Should CO2 gas be discovered within that range, the drone could pinpoint the origin of the potential pollution; the findings would be sent to the smartphone app, along with flight pattern data, on a grid map. Aerium Solutions hopes to apply to the FAA for testing permits to further develop the technology.
Winner of the Best Environmental Impact prize was Team SeeGreen. Their app assists users in cutting down on unnecessary waste and promotes responsible disposal of waste. By use of a smartphone’s camera, a user can shoot a photo of refuse, which will then be categorized as trash, recycling or compost, helping the user to take a more selective action with the waste. The artificial intelligence Chatbot aspect to the app also communicates through text or language and learns how to better respond to user’s questions.
The app developed by Team Pick It Up from UT Austin makes it easier for users to report excessive trash or an illegal dumpsite, turning such actions into an interactive game. The game is intended for individuals aged 19 and younger who may not fully understand the environmental impact of their own littering.

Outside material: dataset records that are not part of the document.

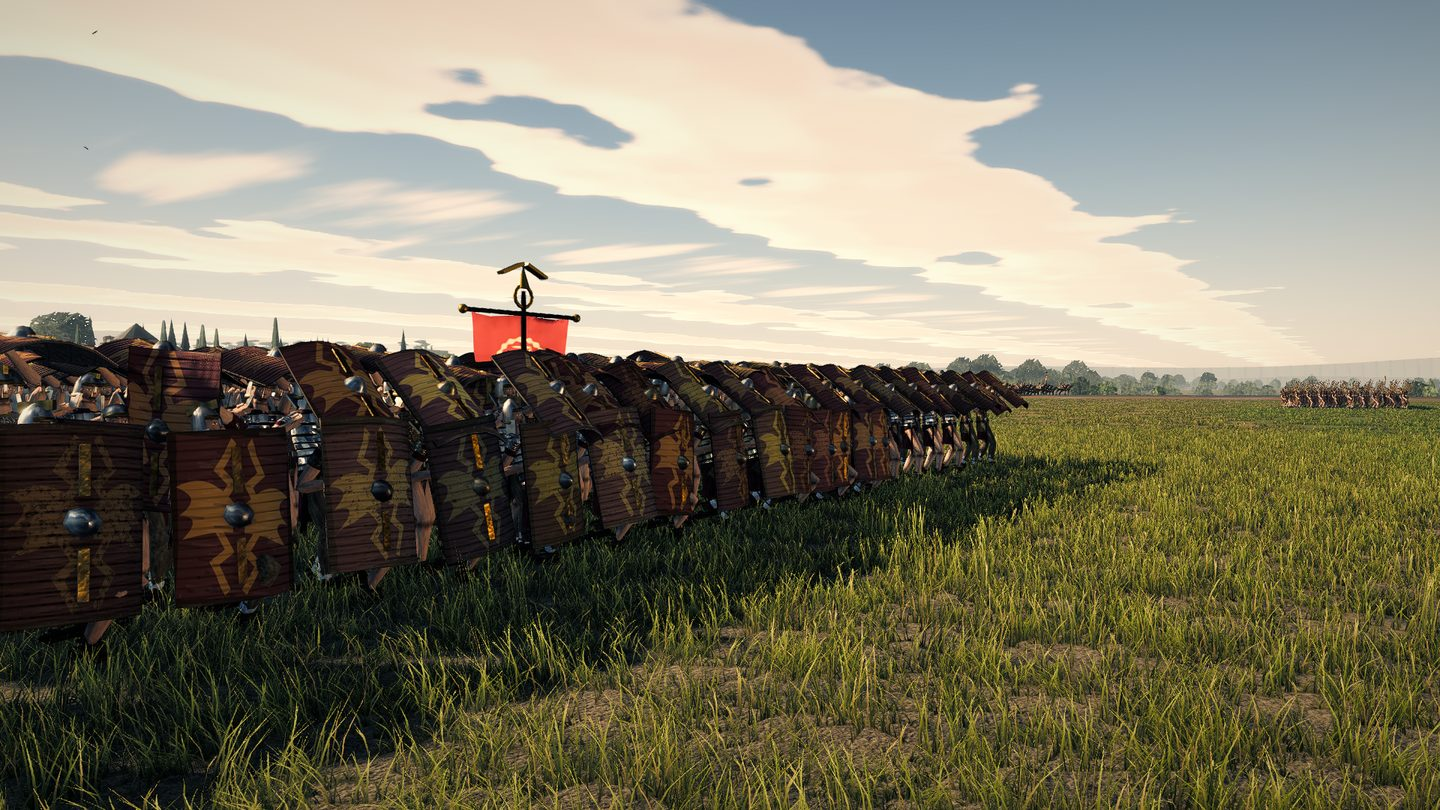
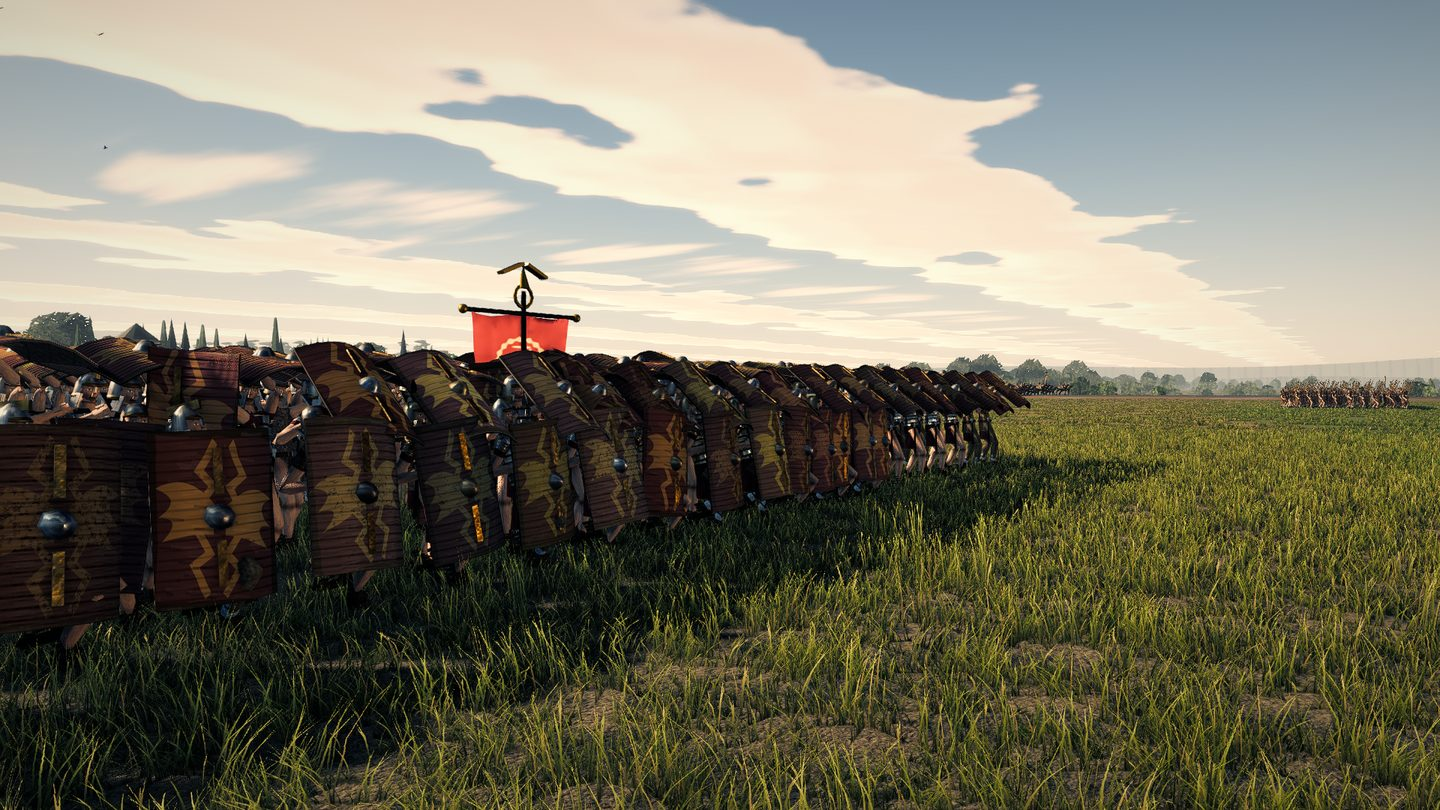
fix(render): the occlusion response was linear, and linear threw most of it away
A blind grader was handed the before and after plates and reported it could not tell them
apart. It was right about the frames and wrong about the buffer, and the fault was one line.

`max( occ, 0.34 )` — the response this pass replaced — is the *identity* for every occlusion
above 0.34: the frame darkened exactly as much as the occlusion buffer said. Its replacement,
`fill + ( 1 - fill ) * occ`, keeps both endpoints and lifts the entire middle: 0.79 against
0.70 at occ 0.7, 0.685 against 0.55 at occ 0.55. So a pass that took the buffer's 5th
percentile from 0.698 to 0.439 moved the finished frame's mean luminance by 1.3 % and the
share of pixels under 15 % luminance by 0.8 of a point.

`AO_FILL_GAMMA = 1.9` puts the curve back on top of the clamp — 0.814 against 0.850 at occ
0.85, 0.655 against 0.700 at 0.70, 0.447 against 0.440 at 0.44, 0.371 against the floor at
0.30 — while keeping everything the clamp could not do: continuous, never crushing below
`AO_FILL`, and what survives is the colour of the sky bounce rather than a neutral fraction.

Re-measured against the same nine before frames, whole-frame mean luminance: −2.7 % to
−10.8 %, against −0.1 % to −3.7 % for the linear form. Share of pixels under 15 % luminance
up by 1.5 to 3.0 points on every camera against under one point. Plates re-shot, including
the Rome street pair, where the band along the base of every frontage is now unmissable.
[…]

Changed region(s): [[0.0, 0.3704, 1.0, 1.0], [0.9062, 0.463, 0.9375, 0.4938]]

diff --git a/src/render/PostFX.ts b/src/render/PostFX.ts
@@ -98,6 +98,27 @@ const AO_CONTACT_STRENGTH = 5.0;
  * the rig's own.
  */
 const AO_FILL = 0.30;
+/**
+ * The exponent on the occlusion before the fill lifts it, and it is not a look decision — it
+ * is what makes the new curve agree with the one it replaces everywhere except at the bottom.
+ *
+ * **The linear form was shipped first and it silently threw most of the effect away.** The
+ * old response was `max( occ, 0.34 )`, which is the *identity* for every occlusion above
+ * 0.34: the frame darkened exactly as much as the buffer said. Replacing it with
+ * `fill + ( 1 - fill ) * occ` keeps the endpoints and lifts the whole middle — at occ 0.7 it
+ * returns 0.79 where the clamp returned 0.70, at occ 0.55 it returns 0.685 against 0.55. So
+ * a pass that took the buffer's 5th percentile from 0.698 to 0.439 moved the finished frame's
+ * mean luminance by 1.3 %, and a blind grader compared the before and after plates and could
+ * not tell them apart. That is the correct verdict on the frames and the wrong conclusion
+ * about the buffer, and the fault was here.
+ *
+ * 1.9 puts the curve back on top of the clamp — 0.814 against 0.850 at occ 0.85, 0.655
+ * against 0.700 at 0.70, 0.447 against 0.440 at 0.44, 0.371 against the clamp's floor at
+ * 0.30 — while keeping everything the clamp could not do: it is continuous, it never crushes
+ * below `AO_FILL`, and what survives is the colour of the sky bounce rather than a neutral
+ * fraction of the surface's own light.
+ */
+const AO_FILL_GAMMA = 1.9;
 /** 8-sample Halton(2,3) jitter, the standard TAA sequence. */
 /*
  * Sky is tested with `>= 1.0`, not with an epsilon.
@@ -1153,8 +1174,13 @@ export class PostFXSystem implements Subsystem {
          * anywhere: full occlusion leaves \`uAoFill\` of the surface's own colour, and because
          * it multiplies rather than replaces, a green tunic stays green in the crevice and a
          * red shield stays red. Nothing crosses an edge and nothing goes neutral.
+         *
+         * The exponent is what keeps this as *dark* as the clamp was over the whole middle of
+         * the range instead of quietly lifting it. See \`AO_FILL_GAMMA\`; the first build of
+         * this line was linear and a blind grader could not tell the before and after plates
+         * apart because of it.
          */
-        col *= uAoFill + ( 1.0 - uAoFill ) * occ;
+        col *= uAoFill + ( 1.0 - uAoFill ) * pow( occ, ${AO_FILL_GAMMA.toFixed(2)} );
 
         vec3 wp = tcWorldPos( vUv, d );
         vec3 v = wp - uCamPos;

diff --git a/docs/tech/CONTACT-AND-WEIGHT.md b/docs/tech/CONTACT-AND-WEIGHT.md
@@ -132,8 +132,50 @@ col *= uAoFill + ( 1.0 - uAoFill ) * occ;
 ground bounce — normalised to unit luminance and scaled by `AO_FILL = 0.30`. The rig already
 does the hard part: `fill.color` carries the sky's chromaticity stretched about its luminance
 by `FILL_CHROMA_GAIN`, which is the term that makes this project's shadows blue-grey instead
-of grey. The response is linear in `occ` with no clamp anywhere, and because it multiplies
-rather than replaces, a green tunic stays green in the crevice and a red shield stays red.
+of grey. Because it multiplies rather than replaces, a green tunic stays green in the crevice
+and a red shield stays red.
+
+### And the exponent on it is not decoration — it is the difference between the effect existing and not
+
+**This shipped linear first and it silently threw most of the effect away.** `max( occ, 0.34 )`
+is the *identity* for every occlusion above 0.34: the frame darkened exactly as much as the
+buffer said. `fill + ( 1 - fill ) * occ` keeps the two endpoints and lifts the entire middle —
+0.79 against the clamp's 0.70 at occ 0.7, 0.685 against 0.55 at occ 0.55. So a pass that took
+the buffer's 5th percentile from 0.698 to 0.439 moved the finished frame's mean luminance by
+1.3 %, and **a blind grader compared the before and after plates and reported that it could
+not tell them apart.** It was right about the frames and wrong about the buffer, and the fault
+was in this line.
+
+`AO_FILL_GAMMA = 1.9` puts the curve back on top of the clamp:
+
+| occlusion | old clamp | linear (wrong) | with the exponent |
+|---|---|---|---|
+| 0.85 | 0.850 | 0.895 | **0.814** |
+| 0.70 | 0.700 | 0.790 | **0.655** |
+| 0.55 | 0.550 | 0.685 | **0.525** |
+| 0.44 | 0.440 | 0.608 | **0.447** |
+| 0.20 | 0.340 (clamped) | 0.440 | **0.333** |
+| 0.00 | 0.340 (clamped) | 0.300 | **0.300** |
+
+Same tonal response as the build that shipped for months, plus the colour, plus no clamp
+discontinuity, plus the whole of the new occlusion signal. What it does to the nine plates,
+measured against the same nine before frames — whole-frame mean luminance, share of pixels
+under 15 % luminance, and the 5th percentile:
+
+| station | mean | dark share | 5th pct |
+|---|---|---|---|
+| `front-eye` | 154.3 → 149.0 (−3.5 %) | 5.0 → 6.5 % | 38.1 → 32.9 |
+| `roof-close` | 49.4 → 45.0 (−8.9 %) | 60.1 → 63.4 % | 5.2 → 2.9 |
+| `corner` | 123.1 → 119.5 (−2.9 %) | 22.0 → 24.9 % | 11.1 → 8.3 |
+| `flank-halt` | 120.2 → 117.0 (−2.7 %) | 27.3 → 30.4 % | 4.2 → 3.1 |
+| `tactical` | 99.0 → 90.5 (−8.6 %) | 5.1 → 6.8 % | 37.6 → 31.1 |
+| `roof-rake` | 108.0 → 96.4 (−10.8 %) | 12.4 → 15.4 % | 20.6 → 16.6 |
+| `rear` | 119.1 → 112.8 (−5.3 %) | 9.5 → 12.3 % | 21.0 → 14.6 |
+| `far120` | 129.8 → 123.5 (−4.9 %) | 0.1 → 0.2 % | 91.8 → 83.0 |
+| `flank-march` | 133.5 → 128.8 (−3.5 %) | 15.1 → 18.5 % | 11.6 → 8.4 |
+
+Against the linear form, the same table read −0.5 % to −3.7 % and the dark share moved by
+under a point on every camera. That is the whole of what the exponent bought.
 
 Splitting it this way also means the *amount* of light that survives occlusion is one number
 in `PostFX.ts` and the *colour* of it belongs to the lighting rig, so tuning either cannot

By using the app’s camera function, trash found on the street can be analyzed and choices can be offered from the analysis.
“If you have time, and you want to, you can pick up the trash, and when you click on it you send something to the web server and what happens is that it updates the data behind the scenes,” one member of the team said. A grid overlay of the area indicates how much activity is going on in that area between trash being found and reported versus picked up and reported, which helps indicate where some of the more ignored areas of a region may be.
If litter is marked but not picked up, then facts about litter, which can be set to reflect local information and statistics, will pop up in the app for the user.
Team Lotus brainstormed an app that could regulate the goals a user had for a day by harnessing all the information other apps were gathering about the user on subjects as diverse as personal fitness or home energy use. By utilizing multiple computer languages, Lotus has the potential to “map” all of the user’s apps and display the user’s efficiency at achieving targeted goals on one central app. Lotus could be used to augment and adjust the other apps to reflect any changes to goals a user might enter.
Pablo Peillard of one-man Team LitterToss created an augmented reality game that turns the simple task of throwing litter into a trash can into a competition in which individuals could score and earn rewards.
The developer originally conceived of a map format game where players could find and throw away real trash, but considered that it might generate an unintended incentive to cheat, with gamers actually creating more litter.
Instead, Peillard believes his app may alter gamers’ overall behavior in a positive way, connecting the earning of points in the augmented reality world to the benefits of properly disposing of litter in the real world.